4. Don’t use the admin user account

Hopefully this one was dealt with by your web developer during set up, but using the admin account is a bad idea. Generally people who try to brute force their way into WordPress sites always try to target the admin account first, because it’s set up by default. So the best idea is to create a new Administrator user account (that does not use “admin”, or your site name, or anything remotely related to your site name as the username), and delete the Admin account. This is safer to do on new installations on WordPress, but if you want to do this on your existing site, it’s always a good idea to give your web developer a shout and get them to do it – making a mistake could accidentally delete content!

5. Leverage plugins to keep your site secure

I can’t stress how important it is that you take site security seriously. Fortunately there are a number of great plugins out there that can help with this! We recommend Wordfence or Sucuri for firewalls, malware scanning, and post-hack recovery. They have similar overlapping features, but also slightly different, and both have their fanbases. There are also numerous plugins available to take automated backups of your database, which I highly recommend you do. Whilst I don’t recomemend any particular plugin for this (as we use ManageWP for our sites), there are a lot of good options out there.

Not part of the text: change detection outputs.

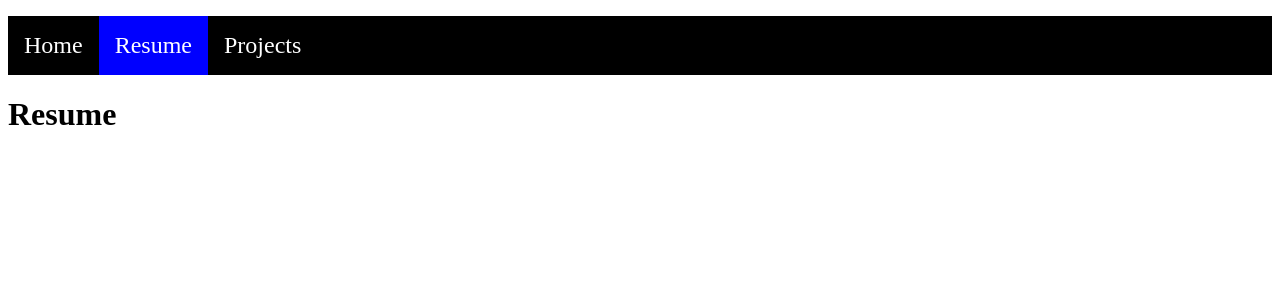
Repository: ChristianCain/ChristianCain.github.io
Page: resume.html
The author's editor kept a record of every edit. The page is drawn from the files as they stood at one moment, then again after the next edit.
The browser window is 1280 px wide. The pictures show the whole page.

Above is the page before.

### resume.html
<!DOCTYPE html>
<html>
    <head>

        <title>Resume</title>

        <link rel="stylesheet" type="text/css" href="style.css">

    </head>
    <body>
        <ul class="navbar">
            <li><a href="./">Home</a></li>
            <li class="active"><a href="resume.html">Resume</a></li>
            <li class = "dropdown"</li>
                <div>Projects</div>
                <ul class="dropdown-content">
                    <li><a href="#">Project 1</a></li>
                    <li><a href="#">Project 2</a></li>
                    <li><a href="#">Project 3</a></li>

                </ul>


        </ul>

        <h1>Resume</h1>


    </body>
</html>

### style.css



            .navbar{
            list-style: none;
            background-color: black;
            overflow: hidden;
            padding: 0;
            }


            .navbar a, .dropdown div{
                text-decoration: none;
                color: white;
                font-size: 24px;
                padding: 16px;
                display: inline-block;

            }
            .navbar li{
                float: left;
            }

            .navbar li:hover{
                background-color:pink;
            }

            .dropdown-content{
                list-style: none;
                padding: 0;
                display: none;
                position: absolute;
                z-index: 1;
                background-color: black;

            }

            .dropdown-content li{
                float: none;
            }

            .dropdown:hover .dropdown-content{
                display: block;
            }

            .active{
                background-color: blue;
            }

After the next edit:
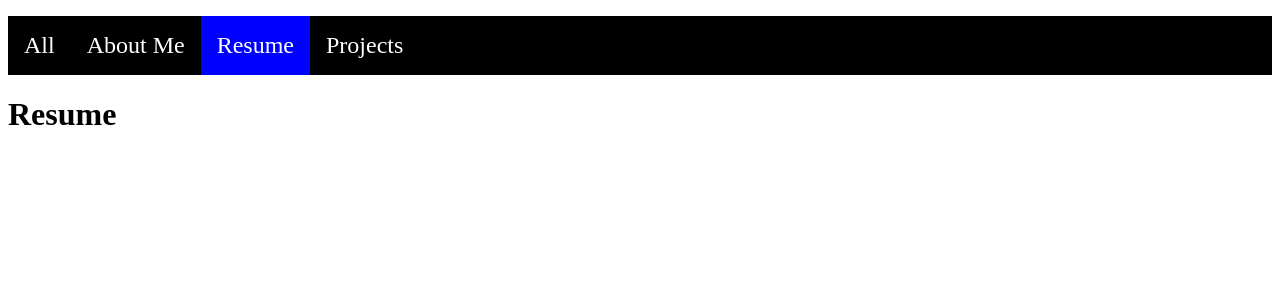
The edit:
--- a/resume.html
+++ b/resume.html
@@ -9,7 +9,8 @@
     </head>
     <body>
         <ul class="navbar">
-            <li><a href="./">Home</a></li>
+            <li><a href="index.html">All</a></li>
+            <li><a href="aboutme.html">About Me</a></li>
             <li class="active"><a href="resume.html">Resume</a></li>
             <li class = "dropdown"</li>
                 <div>Projects</div>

Is there a security tip you think we’ve forgotten? Have any questions about the points made above? Leave a comment below!

Owner of Vatu Ltd and Raccoon Events. Organiser at WordCamp London. Into space, code, and running.

Comments 1
  • Crixu
    Posted on

    Crixu Crixu

    Great post Darren. I would also add to never give away the admin credentials.
    I had a lot of customer which had trouble with some WordPress Theme or Plugin. Instead of creating a new user just for me which can be deactivatet i just got the plain password to the admin user account and some didn’t even changed their password after i was finished.